Islam,  Women's Rights

Forced and underage marriage: three perspectives

Religious commentators are certainly capable of spinning a more benign reading out of unpalatable doctrine – such as those Catholics who can’t quite bring themselves to deny Hell but ingeniously suggest that perhaps, even though it certainly exists, no one is actually there.

There are various ways in which people can grapple with the (contestedly contested) age of Aisha on marriage and its applicability to Muslims today. Although it is high profile Hamza Tzortzis whose take on this issue at a recent debate has received most attention, Faraz Nomani’s response to the initial challenge is even worse. On being questioned – quite gently – about the implications of the case of an eight year old girl who died of internal injuries following her marriage to a forty year old man in Yemen, Nomani asked (1:55).

Had she reached puberty?

An audience member responded:

Does it matter?

to which he replied:

Of course it matters

I wondered at this point whether the more adroit Tzortis found his colleague’s intervention fully helpful.

Amina Wadud by (welcome) contrast, finds in her religion more reason to restrict than encourage underage marriage:

Despite this flexibility and diversity there are still certain principles against which no law can be deemed “Islamic”. The number one principle is “justice”. Ibn al-Jayziyyah has stated, “the objective (or maqasid) of Shari’ah is justice”. Should anyone be able to show that justice cannot be met, then the law must be reformed. In the case above, the overwhelming evidence shows that child marriages are harmful, even fatal, thus cannot be “Islamic”.

Next, an interesting profile in the New York Times of senior prosecutor, Nazir Afzal:

Mr. Afzal does not mince words when he speaks about the “hundreds of young British girls who have their clitoris cut off in genital mutilation every year.” He is adamant that human rights must always trump cultural rights. “There are problems in minority communities that can’t be taboo,” he said. “No community should be allowed to give refuge to men who commit crimes against women.”

Forced marriage is a particular concern:

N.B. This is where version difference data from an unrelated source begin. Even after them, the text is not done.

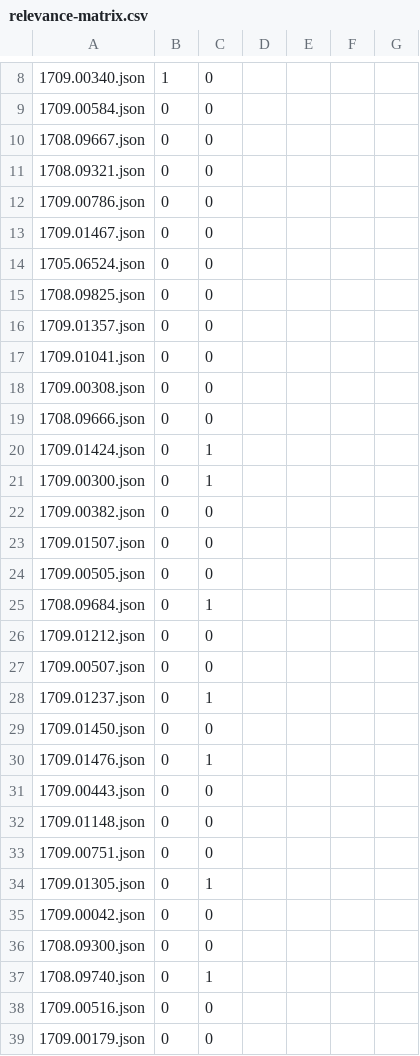
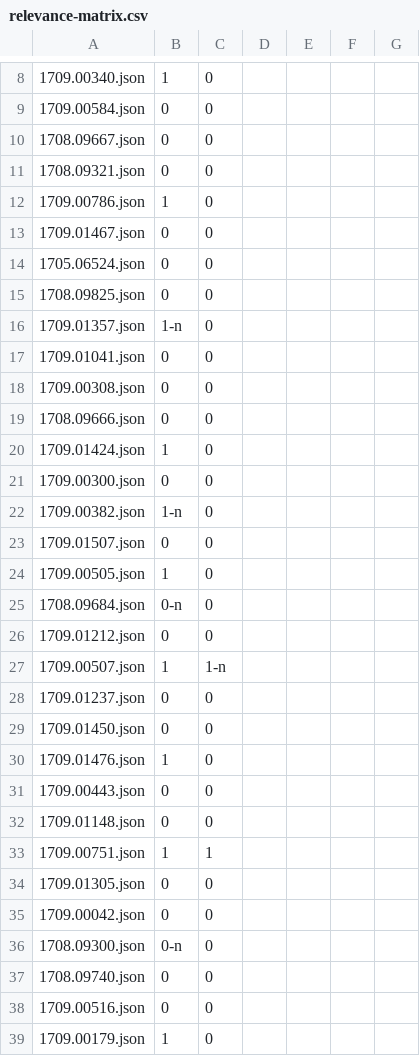
Before and after one commit to GutoL/RII-trabalho, a CSV file: Tarefa1/src/matrix/relevance-matrix.csv, drawn as a sheet; only a part is shown, gaps mark what is left out; the diff covers the shown part only.

```diff
--- a/Tarefa1/src/matrix/relevance-matrix.csv
+++ b/Tarefa1/src/matrix/relevance-matrix.csv
@@ -12 +12 @@
-1709.00786.json,0,0
+1709.00786.json,1,0,,,,
@@ -16 +16 @@
-1709.01357.json,0,0
+1709.01357.json,1-n,0,,,,
@@ -20,3 +20,3 @@
-1709.01424.json,0,1
-1709.00300.json,0,1
-1709.00382.json,0,0
+1709.01424.json,1,0,,,,
+1709.00300.json,0,0,,,,
+1709.00382.json,1-n,0,,,,
@@ -24,2 +24,2 @@
-1709.00505.json,0,0
-1708.09684.json,0,1
+1709.00505.json,1,0,,,,
+1708.09684.json,0-n,0,,,,
@@ -27,2 +27,2 @@
-1709.00507.json,0,0
-1709.01237.json,0,1
+1709.00507.json,1,1-n,,,,
+1709.01237.json,0,0,,,,
@@ -30 +30 @@
-1709.01476.json,0,1
+1709.01476.json,1,0,,,,
@@ -33,2 +33,2 @@
-1709.00751.json,0,0
-1709.01305.json,0,1
+1709.00751.json,1,1,,,,
+1709.01305.json,0,0,,,,
@@ -36,2 +36,2 @@
-1708.09300.json,0,0
-1708.09740.json,0,1
+1708.09300.json,0-n,0,,,,
+1708.09740.json,0,0,,,,
@@ -39 +39 @@
-1709.00179.json,0,0
+1709.00179.json,1,0,,,,
```
Also changed, not shown: 5 added rows, 1 removed row and 44 edited cells elsewhere in this file, 9 other files.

It was in 2004 that Mr. Afzal, a father of one daughter and three sons, had his own wake-up call when a group of women came to see him. One told of a girl who had burned herself to death to avoid a forced marriage. She had been 17, the same age his daughter is now. Another recounted the story of a woman who had been on the run from her family for more than eight years after refusing to marry a man she did not know. His visitors pressed Mr. Afzal to use his office to bring honor crimes and forced marriages out of the shadows and into the courtroom.

Finally – returning to the topic of conciliatory Catholics – perhaps I missed something, but I’m surprised this news of the Pope’s suggestion that atheists might be saved didn’t attract still more attention:

Francis has written a long, open letter to the founder of La Repubblica newspaper, Eugenio Scalfari, stating that non-believers would be forgiven by God if they followed their consciences.